§ WHAT THE TASK ASKS
An exact copy of every record, with no pictures, please.

━━ RECORDS FOR THE TASK ━━

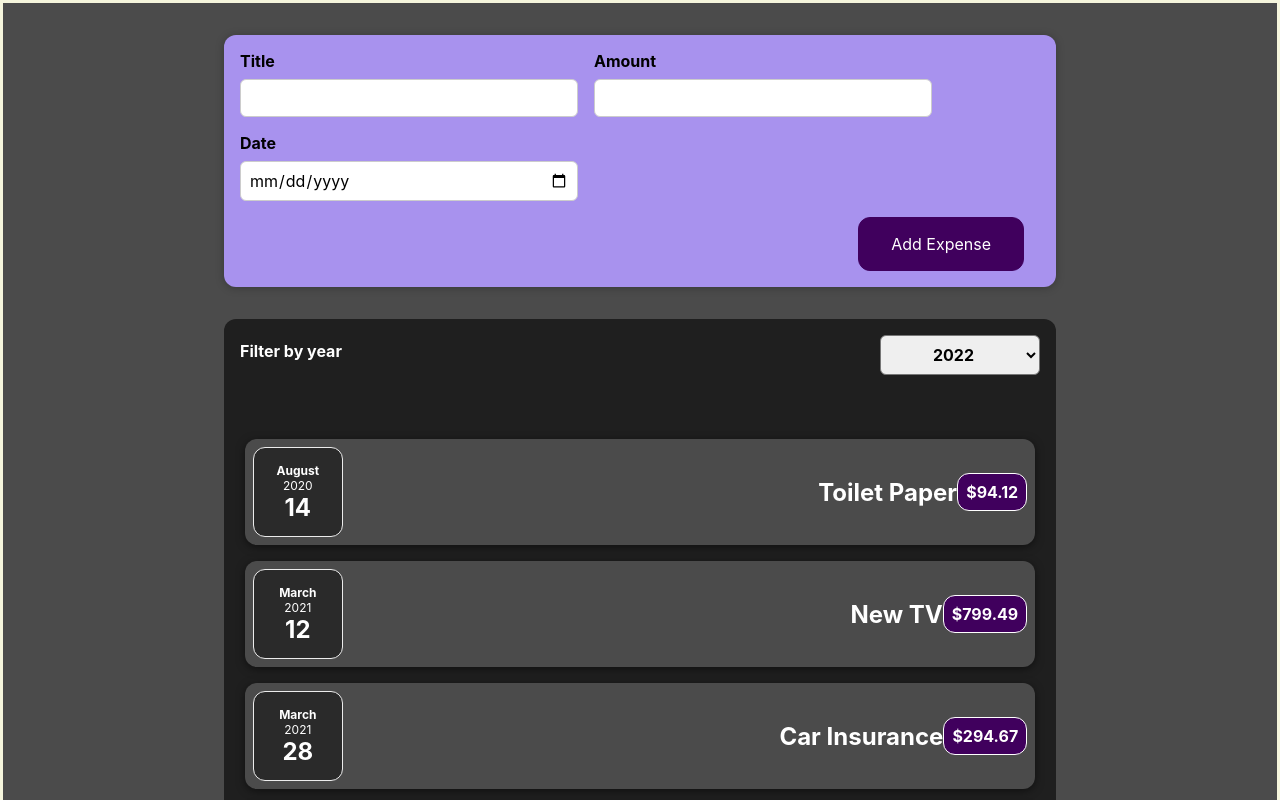
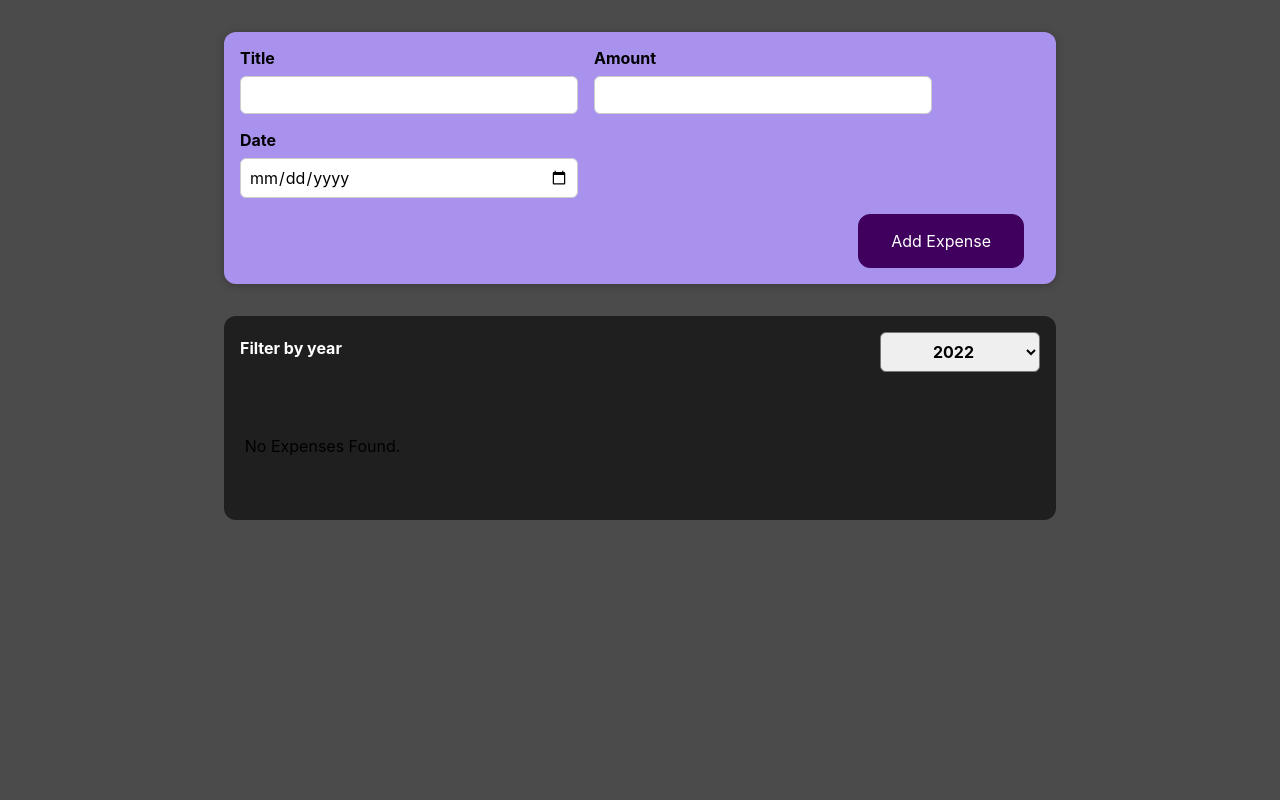
Before and after one commit to Athul-dev-7/ReactTrails, a React (Create React App) app in the folder expense-tracker/: page / in a window 1280 px wide. Shown: the top 800 px of the page. Built offline with nearby package versions, Linux system fonts and the light colour scheme.

Commit message:
Adds filter functionality.

```diff
--- a/expense-tracker/src/App.js
+++ b/expense-tracker/src/App.js
@@ -34,7 +34,6 @@ const App = () => {
     const [filteredYear, setFilteredYear] = useState('2022');
 
     const addExpenseHandler = (expense) => {
-        console.log(expense);
         setExpenses((prevExpenses) => {
             return [expense, ...prevExpenses];
         });
@@ -44,6 +43,10 @@ const App = () => {
         setFilteredYear(selectedYear);
     };
 
+    const filteredExpenses = expenses.filter((expense) => {
+        return expense.date.getFullYear().toString() === filteredYear;
+    });
+
     return (
         <div className="wrapper">
             <NewExpense onAddExpense={addExpenseHandler} />
@@ -52,7 +55,7 @@ const App = () => {
                     selected={filteredYear}
                     onFilterChange={filterChangehandler}
                 />
-                <Expenses items={expenses} />
+                <Expenses items={filteredExpenses} />
             </div>
         </div>
     );
--- a/expense-tracker/src/components/Expenses/index.js
+++ b/expense-tracker/src/components/Expenses/index.js
@@ -3,20 +3,21 @@ import ExpenseItem from '../ExpenseItem';
 import ExpensesStyled from './style';
 
 const Expenses = (props) => {
-    return (
-        <>
-            <ExpensesStyled>
-                {props.items.map((obj) => (
+    let expenseContent = <p>No Expenses Found.</p>;
+    if (props.items.length > 0) {
+        expenseContent =
+            props.items.length > 0 &&
+            props.items.map((obj) => (
                 <ExpenseItem
                     key={obj.id}
                     title={obj.title}
                     amount={obj.amount}
                     date={obj.date}
                 />
-                ))}
-            </ExpensesStyled>
-        </>
-    );
+            ));
+    }
+
+    return <ExpensesStyled>{expenseContent}</ExpensesStyled>;
 };
 
 export default Expenses;
--- a/expense-tracker/src/index.css
+++ b/expense-tracker/src/index.css
@@ -18,7 +18,6 @@ code {
   flex-direction: column;
   align-items: center;
   justify-content: center;
-  border: 3px solid beige;
 }
 
 .container {
```
Lines whose indentation alone changed are shown as unchanged.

━━━

§ EXERCISE RESPONSE
Before and after one commit to Athul-dev-7/ReactTrails, a React (Create React App) app in the folder expense-tracker/: page / in a window 1280 px wide. Shown: the top 800 px of the page. Built offline with nearby package versions, Linux system fonts and the light colour scheme.

Commit message:
Adds filter functionality.

```diff
--- a/expense-tracker/src/App.js
+++ b/expense-tracker/src/App.js
@@ -34,7 +34,6 @@ const App = () => {
     const [filteredYear, setFilteredYear] = useState('2022');
 
     const addExpenseHandler = (expense) => {
-        console.log(expense);
         setExpenses((prevExpenses) => {
             return [expense, ...prevExpenses];
         });
@@ -44,6 +43,10 @@ const App = () => {
         setFilteredYear(selectedYear);
     };
 
+    const filteredExpenses = expenses.filter((expense) => {
+        return expense.date.getFullYear().toString() === filteredYear;
+    });
+
     return (
         <div className="wrapper">
             <NewExpense onAddExpense={addExpenseHandler} />
@@ -52,7 +55,7 @@ const App = () => {
                     selected={filteredYear}
                     onFilterChange={filterChangehandler}
                 />
-                <Expenses items={expenses} />
+                <Expenses items={filteredExpenses} />
             </div>
         </div>
     );
--- a/expense-tracker/src/components/Expenses/index.js
+++ b/expense-tracker/src/components/Expenses/index.js
@@ -3,20 +3,21 @@ import ExpenseItem from '../ExpenseItem';
 import ExpensesStyled from './style';
 
 const Expenses = (props) => {
-    return (
-        <>
-            <ExpensesStyled>
-                {props.items.map((obj) => (
+    let expenseContent = <p>No Expenses Found.</p>;
+    if (props.items.length > 0) {
+        expenseContent =
+            props.items.length > 0 &&
+            props.items.map((obj) => (
                 <ExpenseItem
                     key={obj.id}
                     title={obj.title}
                     amount={obj.amount}
                     date={obj.date}
                 />
-                ))}
-            </ExpensesStyled>
-        </>
-    );
+            ));
+    }
+
+    return <ExpensesStyled>{expenseContent}</ExpensesStyled>;
 };
 
 export default Expenses;
--- a/expense-tracker/src/index.css
+++ b/expense-tracker/src/index.css
@@ -18,7 +18,6 @@ code {
   flex-direction: column;
   align-items: center;
   justify-content: center;
-  border: 3px solid beige;
 }
 
 .container {
```
Lines whose indentation alone changed are shown as unchanged.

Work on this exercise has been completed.